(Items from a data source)
--------------------------------------------------
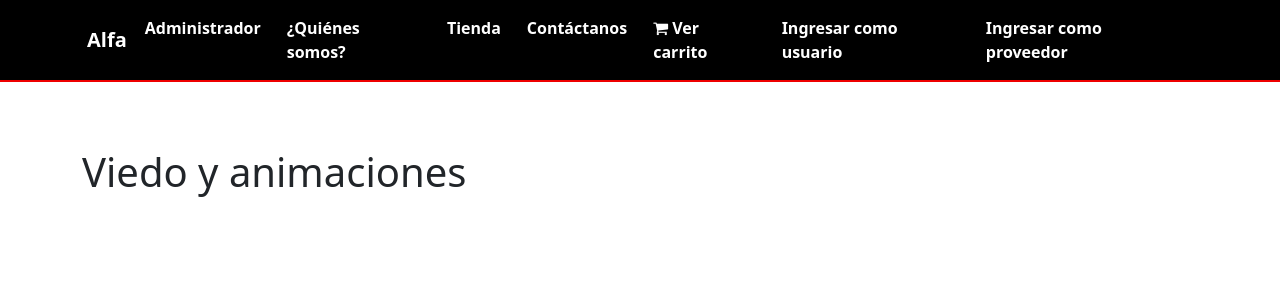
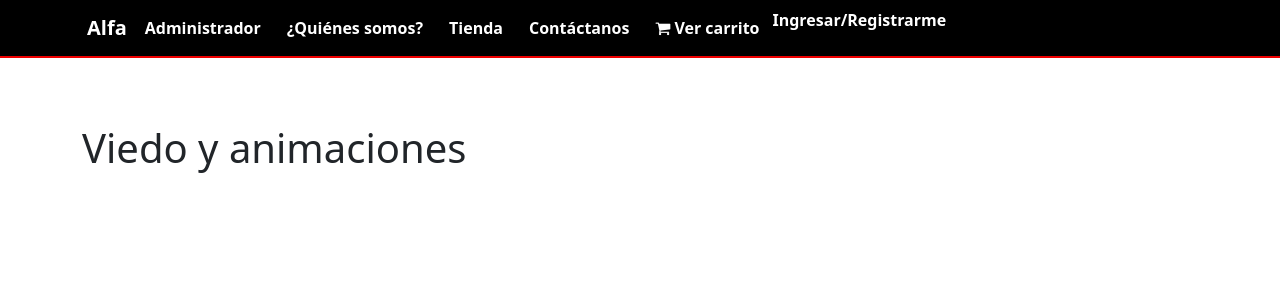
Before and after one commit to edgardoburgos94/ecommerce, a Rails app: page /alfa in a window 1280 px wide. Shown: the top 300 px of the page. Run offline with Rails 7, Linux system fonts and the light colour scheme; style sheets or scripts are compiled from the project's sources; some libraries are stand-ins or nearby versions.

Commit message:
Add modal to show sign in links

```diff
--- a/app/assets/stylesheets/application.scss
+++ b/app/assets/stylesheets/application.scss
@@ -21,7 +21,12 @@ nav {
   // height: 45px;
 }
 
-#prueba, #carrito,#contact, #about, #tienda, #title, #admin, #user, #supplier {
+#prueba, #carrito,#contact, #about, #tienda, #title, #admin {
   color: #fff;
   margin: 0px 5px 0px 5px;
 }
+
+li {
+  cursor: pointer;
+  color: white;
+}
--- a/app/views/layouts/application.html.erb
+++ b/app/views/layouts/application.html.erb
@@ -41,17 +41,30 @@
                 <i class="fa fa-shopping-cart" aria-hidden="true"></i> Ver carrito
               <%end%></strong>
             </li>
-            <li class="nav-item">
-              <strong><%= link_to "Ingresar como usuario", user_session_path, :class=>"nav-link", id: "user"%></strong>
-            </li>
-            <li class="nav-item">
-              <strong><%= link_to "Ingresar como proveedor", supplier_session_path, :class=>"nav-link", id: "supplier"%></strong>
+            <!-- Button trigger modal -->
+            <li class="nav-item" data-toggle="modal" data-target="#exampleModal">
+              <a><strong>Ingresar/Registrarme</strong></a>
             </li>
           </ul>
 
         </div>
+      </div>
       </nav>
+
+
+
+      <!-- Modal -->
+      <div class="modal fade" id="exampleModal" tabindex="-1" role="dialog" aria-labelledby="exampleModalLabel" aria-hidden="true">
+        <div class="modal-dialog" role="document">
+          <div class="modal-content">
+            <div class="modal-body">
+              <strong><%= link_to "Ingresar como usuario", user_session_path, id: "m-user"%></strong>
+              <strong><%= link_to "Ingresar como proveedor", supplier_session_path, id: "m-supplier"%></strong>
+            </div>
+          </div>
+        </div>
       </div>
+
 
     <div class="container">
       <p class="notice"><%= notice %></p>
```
--------------------------------------------------
→ EXERCISE OBJECTIVE
Each entry above has to be set down again verbatim, except for its pictures.

→ RESULT OF THIS TASK
Before and after one commit to edgardoburgos94/ecommerce, a Rails app: page /alfa in a window 1280 px wide. Shown: the top 300 px of the page. Run offline with Rails 7, Linux system fonts and the light colour scheme; style sheets or scripts are compiled from the project's sources; some libraries are stand-ins or nearby versions.

Commit message:
Add modal to show sign in links

```diff
--- a/app/assets/stylesheets/application.scss
+++ b/app/assets/stylesheets/application.scss
@@ -21,7 +21,12 @@ nav {
   // height: 45px;
 }
 
-#prueba, #carrito,#contact, #about, #tienda, #title, #admin, #user, #supplier {
+#prueba, #carrito,#contact, #about, #tienda, #title, #admin {
   color: #fff;
   margin: 0px 5px 0px 5px;
 }
+
+li {
+  cursor: pointer;
+  color: white;
+}
--- a/app/views/layouts/application.html.erb
+++ b/app/views/layouts/application.html.erb
@@ -41,17 +41,30 @@
                 <i class="fa fa-shopping-cart" aria-hidden="true"></i> Ver carrito
               <%end%></strong>
             </li>
-            <li class="nav-item">
-              <strong><%= link_to "Ingresar como usuario", user_session_path, :class=>"nav-link", id: "user"%></strong>
-            </li>
-            <li class="nav-item">
-              <strong><%= link_to "Ingresar como proveedor", supplier_session_path, :class=>"nav-link", id: "supplier"%></strong>
+            <!-- Button trigger modal -->
+            <li class="nav-item" data-toggle="modal" data-target="#exampleModal">
+              <a><strong>Ingresar/Registrarme</strong></a>
             </li>
           </ul>
 
         </div>
+      </div>
       </nav>
+
+
+
+      <!-- Modal -->
+      <div class="modal fade" id="exampleModal" tabindex="-1" role="dialog" aria-labelledby="exampleModalLabel" aria-hidden="true">
+        <div class="modal-dialog" role="document">
+          <div class="modal-content">
+            <div class="modal-body">
+              <strong><%= link_to "Ingresar como usuario", user_session_path, id: "m-user"%></strong>
+              <strong><%= link_to "Ingresar como proveedor", supplier_session_path, id: "m-supplier"%></strong>
+            </div>
+          </div>
+        </div>
       </div>
+
 
     <div class="container">
       <p class="notice"><%= notice %></p>
```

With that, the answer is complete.